Output a faithful copy of the entries, every picture removed.

────────────────────

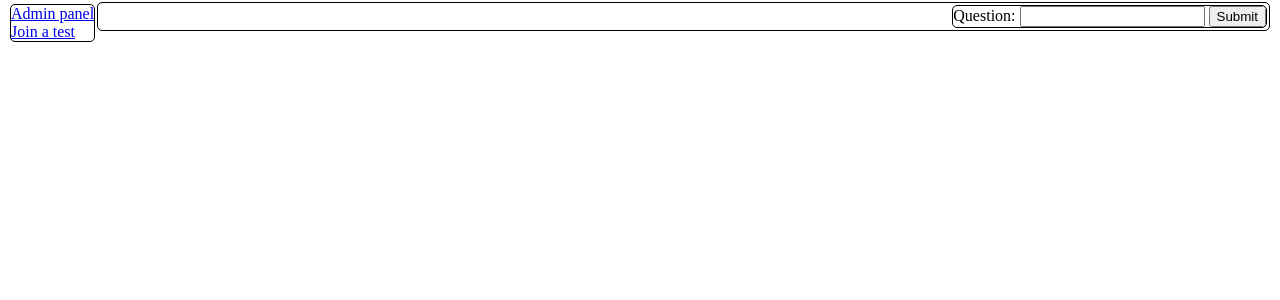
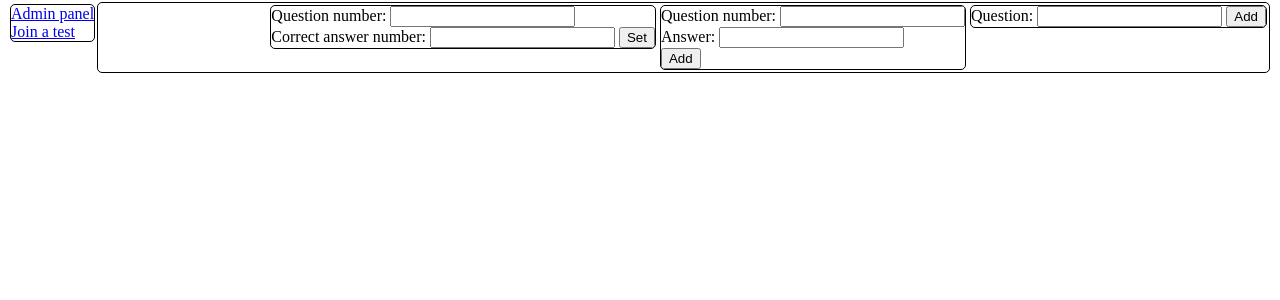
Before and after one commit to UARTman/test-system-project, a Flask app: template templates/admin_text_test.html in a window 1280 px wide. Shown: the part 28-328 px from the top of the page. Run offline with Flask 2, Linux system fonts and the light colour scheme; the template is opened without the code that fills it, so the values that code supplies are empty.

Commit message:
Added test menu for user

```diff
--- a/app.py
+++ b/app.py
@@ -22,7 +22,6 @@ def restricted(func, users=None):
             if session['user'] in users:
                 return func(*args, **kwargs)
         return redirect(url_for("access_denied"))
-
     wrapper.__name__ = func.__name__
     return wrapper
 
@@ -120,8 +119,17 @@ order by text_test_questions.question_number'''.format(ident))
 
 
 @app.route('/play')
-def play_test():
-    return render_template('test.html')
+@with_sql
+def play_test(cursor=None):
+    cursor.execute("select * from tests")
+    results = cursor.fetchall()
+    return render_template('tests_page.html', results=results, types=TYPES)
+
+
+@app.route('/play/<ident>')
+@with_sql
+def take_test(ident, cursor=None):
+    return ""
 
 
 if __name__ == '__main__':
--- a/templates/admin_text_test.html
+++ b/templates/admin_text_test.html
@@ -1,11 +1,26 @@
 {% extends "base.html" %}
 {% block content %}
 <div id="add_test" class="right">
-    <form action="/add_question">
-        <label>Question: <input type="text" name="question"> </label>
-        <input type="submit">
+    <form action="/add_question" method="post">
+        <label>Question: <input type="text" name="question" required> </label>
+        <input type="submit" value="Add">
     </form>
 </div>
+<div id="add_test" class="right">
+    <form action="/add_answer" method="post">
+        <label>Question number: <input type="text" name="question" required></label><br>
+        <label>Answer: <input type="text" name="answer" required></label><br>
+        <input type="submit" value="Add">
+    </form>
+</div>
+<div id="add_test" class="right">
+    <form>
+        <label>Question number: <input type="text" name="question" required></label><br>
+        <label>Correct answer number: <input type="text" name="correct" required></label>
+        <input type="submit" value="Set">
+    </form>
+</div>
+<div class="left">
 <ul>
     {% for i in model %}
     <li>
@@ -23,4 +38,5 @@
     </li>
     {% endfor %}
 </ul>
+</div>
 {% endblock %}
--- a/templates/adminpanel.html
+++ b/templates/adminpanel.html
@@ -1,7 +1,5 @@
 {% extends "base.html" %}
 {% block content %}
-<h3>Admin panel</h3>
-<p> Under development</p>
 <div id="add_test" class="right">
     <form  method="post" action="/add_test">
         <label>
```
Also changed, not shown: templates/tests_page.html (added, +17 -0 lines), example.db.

────────────────────

▸ Response area:
Before and after one commit to UARTman/test-system-project, a Flask app: template templates/admin_text_test.html in a window 1280 px wide. Shown: the part 28-328 px from the top of the page. Run offline with Flask 2, Linux system fonts and the light colour scheme; the template is opened without the code that fills it, so the values that code supplies are empty.

Commit message:
Added test menu for user

```diff
--- a/app.py
+++ b/app.py
@@ -22,7 +22,6 @@ def restricted(func, users=None):
             if session['user'] in users:
                 return func(*args, **kwargs)
         return redirect(url_for("access_denied"))
-
     wrapper.__name__ = func.__name__
     return wrapper
 
@@ -120,8 +119,17 @@ order by text_test_questions.question_number'''.format(ident))
 
 
 @app.route('/play')
-def play_test():
-    return render_template('test.html')
+@with_sql
+def play_test(cursor=None):
+    cursor.execute("select * from tests")
+    results = cursor.fetchall()
+    return render_template('tests_page.html', results=results, types=TYPES)
+
+
+@app.route('/play/<ident>')
+@with_sql
+def take_test(ident, cursor=None):
+    return ""
 
 
 if __name__ == '__main__':
--- a/templates/admin_text_test.html
+++ b/templates/admin_text_test.html
@@ -1,11 +1,26 @@
 {% extends "base.html" %}
 {% block content %}
 <div id="add_test" class="right">
-    <form action="/add_question">
-        <label>Question: <input type="text" name="question"> </label>
-        <input type="submit">
+    <form action="/add_question" method="post">
+        <label>Question: <input type="text" name="question" required> </label>
+        <input type="submit" value="Add">
     </form>
 </div>
+<div id="add_test" class="right">
+    <form action="/add_answer" method="post">
+        <label>Question number: <input type="text" name="question" required></label><br>
+        <label>Answer: <input type="text" name="answer" required></label><br>
+        <input type="submit" value="Add">
+    </form>
+</div>
+<div id="add_test" class="right">
+    <form>
+        <label>Question number: <input type="text" name="question" required></label><br>
+        <label>Correct answer number: <input type="text" name="correct" required></label>
+        <input type="submit" value="Set">
+    </form>
+</div>
+<div class="left">
 <ul>
     {% for i in model %}
     <li>
@@ -23,4 +38,5 @@
     </li>
     {% endfor %}
 </ul>
+</div>
 {% endblock %}
--- a/templates/adminpanel.html
+++ b/templates/adminpanel.html
@@ -1,7 +1,5 @@
 {% extends "base.html" %}
 {% block content %}
-<h3>Admin panel</h3>
-<p> Under development</p>
 <div id="add_test" class="right">
     <form  method="post" action="/add_test">
         <label>
```
Also changed, not shown: templates/tests_page.html (added, +17 -0 lines), example.db.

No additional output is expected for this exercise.